eMate still a crowd pleaser (Vintage Mac Museum)
“The eMate was not a big commercial success, but may not have been on the market long enough to generate sustainable momentum. In my collection the eMate is a perennial crowd favorite, particularly among kids under 10. Children (and many adults) visiting the Museum always gravitate to this system, intuitively understand how to use it, and comment that it’s a cool little computer. Not bad for a nearly 15 year old device!”
Newton: Best PDA ever (maisonbisson.com)
“Just as I’m about to retire my old Newton, just as I’m exporting the contacts and calendar entries, I rediscovered why the Newton was — and still is — the best PDA ever.”
Apple iPad: We’ve reached Star Trek-nology (ZDNet)
“Since the failure of the Newton, the Tablet or PADD form-factor has always come under intense scrutiny, as no manufacturer or company has been able to make the concept stick.”
Programming for the Newton (McComber Development)
“I’ve been toying with the idea of writing an app for the Newton [...] Of course I’ll want to come up with something that hasn’t been done on the Newton before.”
Behind the iPad: 4 Decades of Clever Technology (Tech News Daily)
“Apple has always stubbornly sought to ‘think different,’ but it decided to think small when it launched its first hand-held device, the Newton Message Pad, in 1993. The Newton created a new category of device — the Personal Digital Assistant (PDA).”
Newton stands with you (Egg Freckles)
“The difference between the Newton and any other modern computer is that the Newton stands with you, the others force you to catch up.”
Tony Kan has posted his annual Newton year in review, a nice wrap-up of the big stories of 2009.
He’s also kindly posted an archive of past developments for those who missed them.
Apple may have given up on the Newton platform, but the news keeps coming.
If you were one of the few people browsing Fox’s fledgling business channel web site yesterday, you may have stumbled on their article, “Apple’s Newton Lives, on the Internet.” It came across the Newtontalk list, and I might have noticed it sooner had the author, Dunstan Prial, provided a link to ‘Newton Poetry’ when he mentioned this site (last paragraph of the article).
While any coverage of the MessagePad is welcome, I took issue with Prial’s johnny-come-lately wording. Here’s Prial making fun of Newton fans in full passive-aggressive mode:

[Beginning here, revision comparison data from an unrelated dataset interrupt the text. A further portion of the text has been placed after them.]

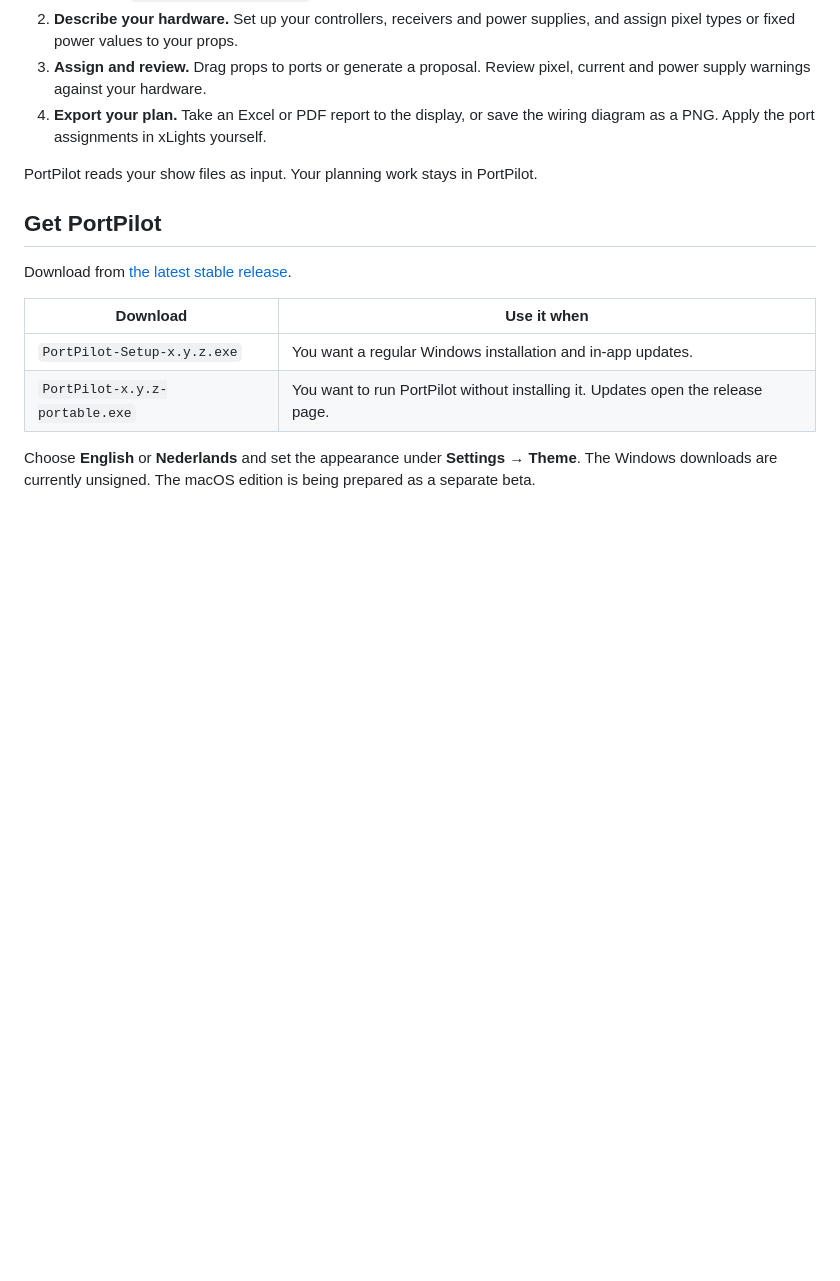
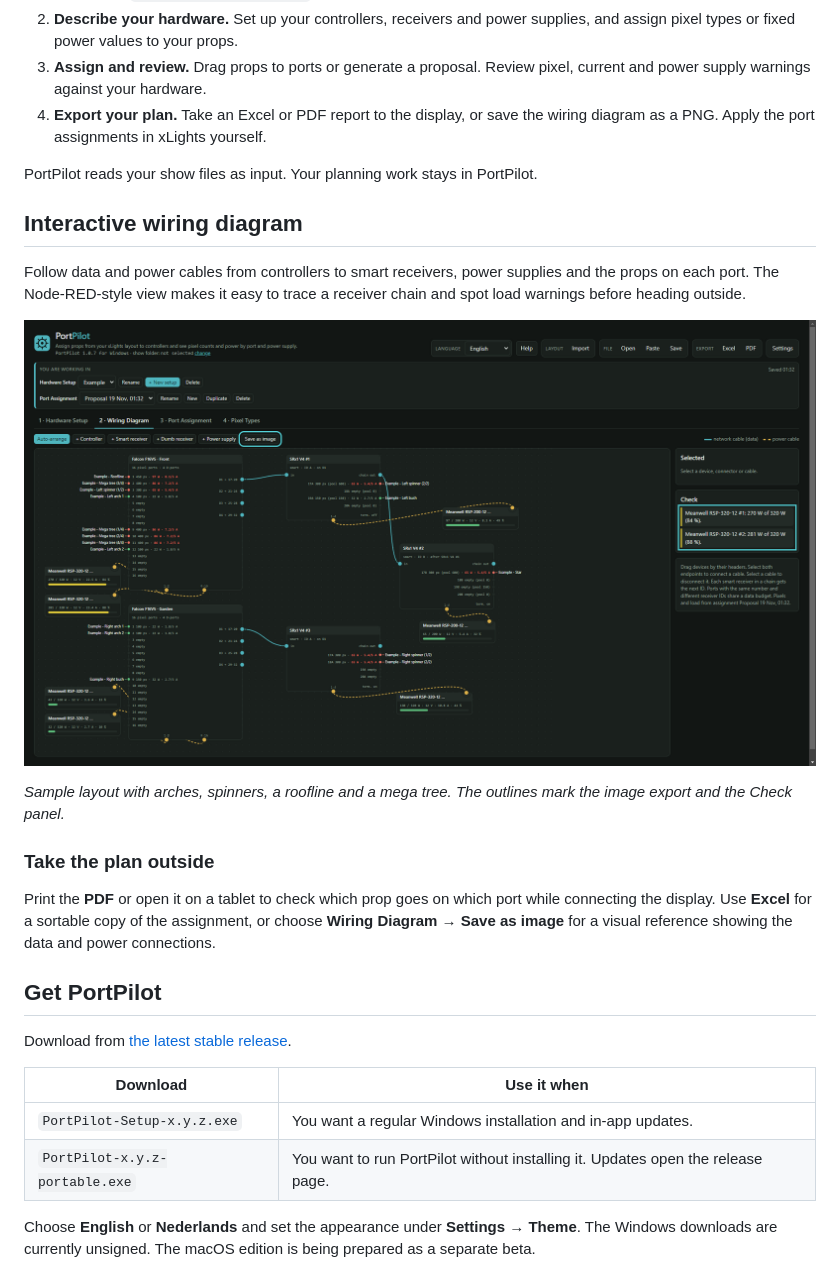
Before and after one commit to bozzel/PortPilot, a Markdown page: README.md, the part around the change. Drawn GitHub-style; pictures changed too: docs/wiring-diagram.png; blank space fills up the shorter version.

Commit message:
Show the wiring diagram and field exports

```diff
--- a/README.md
+++ b/README.md
@@ -18,6 +18,18 @@
 4. **Export your plan.** Take an Excel or PDF report to the display, or save the wiring diagram as a PNG. Apply the port assignments in xLights yourself.
 
 PortPilot reads your show files as input. Your planning work stays in PortPilot.
+
+## Interactive wiring diagram
+
+Follow data and power cables from controllers to smart receivers, power supplies and the props on each port. The Node-RED-style view makes it easy to trace a receiver chain and spot load warnings before heading outside.
+
+![PortPilot wiring diagram with two controllers, three smart receivers, power supplies and assigned props](docs/wiring-diagram.png)
+
+*Sample layout with arches, spinners, a roofline and a mega tree. The outlines mark the image export and the Check panel.*
+
+### Take the plan outside
+
+Print the **PDF** or open it on a tablet to check which prop goes on which port while connecting the display. Use **Excel** for a sortable copy of the assignment, or choose **Wiring Diagram → Save as image** for a visual reference showing the data and power connections.
 
 ## Get PortPilot
 
```
Also changed, not shown: docs/examples.md (+1 -1 lines), docs/quick-start.md (+1 -1 lines).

There are Newton blogs, Newton Web sites (organized by something called the United Network of Newton Archives), Newton social networking sites, an annual Worldwide Newton Conference, and seemingly more chatrooms dedicated to the handheld devices than just about any other gadget ever made.
“Personally, I can’t live without Five Speed’s Dashboard, but it really depends on what you’re looking to do with your Newton,” one enthusiast wrote recently on a popular social networking site.
The post reflects the common mix of die-hard exuberance and cutting edge technological savvy typical among current Newton users, who speak their own language.
Prial goes on to note how “some” call Newton fans “fanatics.” Typical Fox News “research.”
The post is one in a series of (wait for it) “Worst Gadgets Ever” articles Foxbusiness.com is running.
Thankfully Prial doesn’t try his hand at any Photoshop work.
Turns out it might be true:
According to Mindset Media, people who purchase Macs fall into what the branding company calls the “Openness 5″ personality category– which means they are more liberal, less modest and more assured of their own superiority than the population at large. Mindset Media helps companies with strong brands develop ads targeted to people based on personality traits or people’s “mindsets,” and does research to that effect.
The story goes on to say that the Apple’s brand is very appealing to folks like us.
Read the rest of the story on Yahoo!